Over my trip to DC I began reading Frank Schaeffer's Crazy For God. I can see why many evangelicals are angry at Schaeffer, not only for turning away from (and in some cases against) the religious right, but for his unflinching portrayal of his parents, warts and all.
While Schaeffer spends as much time dwelling on the good aspects of his childhood as he does on the bad, he does not sugarcoat anything. A reader can come away from the book still respecting the Schaeffer family and the work that they did, but one will never again place any of them (including Frank) on a pedestal. Given that the Bible itself sets the precedent for highlighting the flaws of even its greatest heroes, that seems to me to be a good thing.
One point that stands out in the book is how the individuals who had the greatest positive impact in Schaeffer's life were the ones who were the least legalistic. In my own experience and observation I can confirm that those who demonstrate respect and unconditional acceptance for everyone they encounter are the ones who nurture the faiths of others around them, while those who are the most fixated on rules and outward behavior and rights and wrongs are almost inevitably the greatest destroyers (and, in many cases, the greatest hypocrites).

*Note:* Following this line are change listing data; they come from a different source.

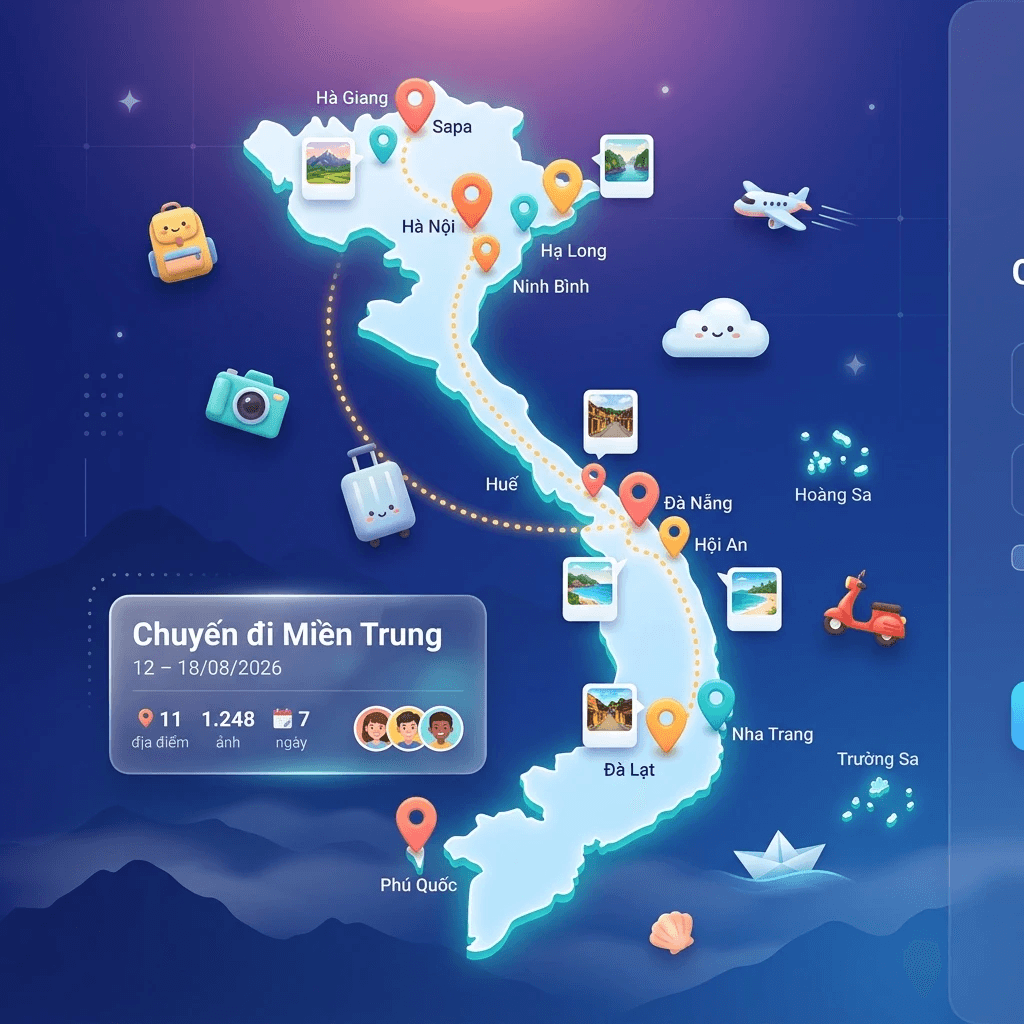
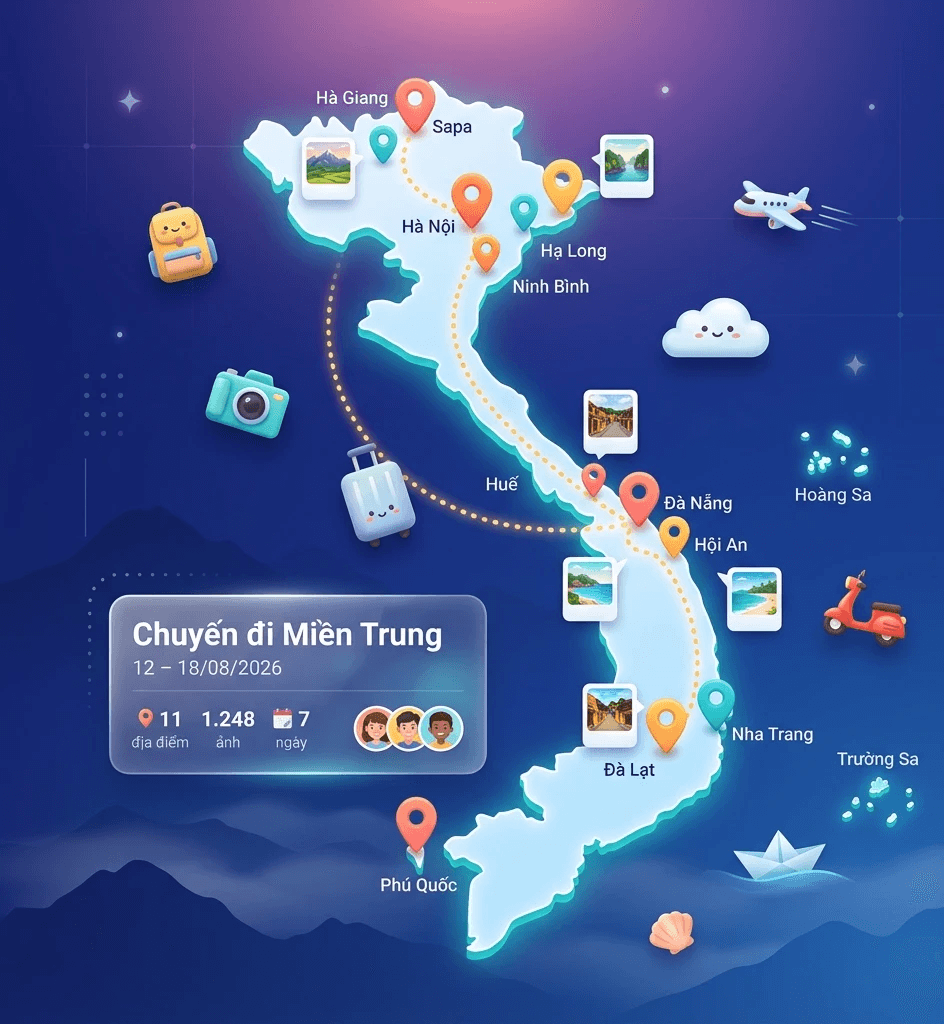
fix: anh hero dang nhap dung anh da cat, khong bi cat/tran, chu day sang phai
Claude-Session: https://claude.ai/code/session_012NfUycCvApZUJwBAkRPtY1

diff --git a/src/components/LoginPage.tsx b/src/components/LoginPage.tsx
@@ -63,6 +63,14 @@ export default function LoginPage({
 
       {/* Left hero panel */}
       <div className="flex h-[220px] lg:h-auto lg:w-3/5 relative overflow-hidden bg-[#1b1646]">
+        {/* Nền: chính ảnh đó phóng lớn + làm mờ, lấp phần thừa khi ảnh không phủ kín panel */}
+        <img
+          src="/images/login-hero.webp"
+          alt=""
+          aria-hidden="true"
+          className="absolute inset-0 w-full h-full object-cover scale-125 blur-2xl"
+        />
+        {/* Ảnh chính: hiển thị trọn vẹn (không cắt Hà Giang / Phú Quốc), mép trái-phải mờ dần vào nền */}
         <picture>
           <source srcSet="/images/login-hero.avif" type="image/avif" />
           <source srcSet="/images/login-hero.webp" type="image/webp" />
@@ -72,8 +80,14 @@ export default function LoginPage({
             aria-hidden="true"
             loading="eager"
             decoding="async"
-            style={{ objectPosition: "center top" }}
-            className="hero-zoom absolute inset-0 w-full h-full object-cover"
+            style={{
+              objectPosition: "center top",
+              WebkitMaskImage:
+                "linear-gradient(to right, transparent 0, #000 6%, #000 94%, transparent 100%)",
+              maskImage:
+                "linear-gradient(to right, transparent 0, #000 6%, #000 94%, transparent 100%)",
+            }}
+            className="hero-zoom absolute inset-0 w-full h-full object-cover lg:object-contain"
           />
         </picture>
         {/* Lớp phủ dưới lên: đậm ở dark, ~50% ở light */}
@@ -109,7 +123,7 @@ export default function LoginPage({
             </span>
           </div>
           {/* Quote */}
-          <div className="max-w-[480px]">
+          <div className="max-w-[480px] self-end">
             <h1
               className="hero-in text-[#FFF3E0] text-2xl lg:text-5xl xl:text-6xl font-extrabold leading-tight tracking-tight lg:mb-6"
               style={{ filter: "drop-shadow(0 2px 12px rgba(17,24,39,0.5))" }}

That observation raises a question in my mind - one which I hesitate to raise since it's so easily misunderstood as an endorsement of licentiousness, but one which I cannot leave unasked: at what point does a dedication to sin avoidance become a lifestyle of life avoidance? Can such a self-centered focus lead to any other result?
Do we, in our demand for absolute certainty and our desire for the security of a blanket list of dos and don'ts, become slaves to the very sin we claim to be liberating ourselves from? Do we clip our own wings for fear of the dangers in the sky, only to forget that we were created to fly?
Many Christians who don't believe themselves to be legalistic nonetheless try to reduce holiness to a set of rules. Sin is indeed a serious subject, but by placing our focus on it we increase its power. "Fear not" is one of the most common commands in the New Testament, yet fear of sin and damnation characterizes the Christian life for far too many.
If perfect love does indeed cast out fear, how can legalism under any guise represent true Christianity?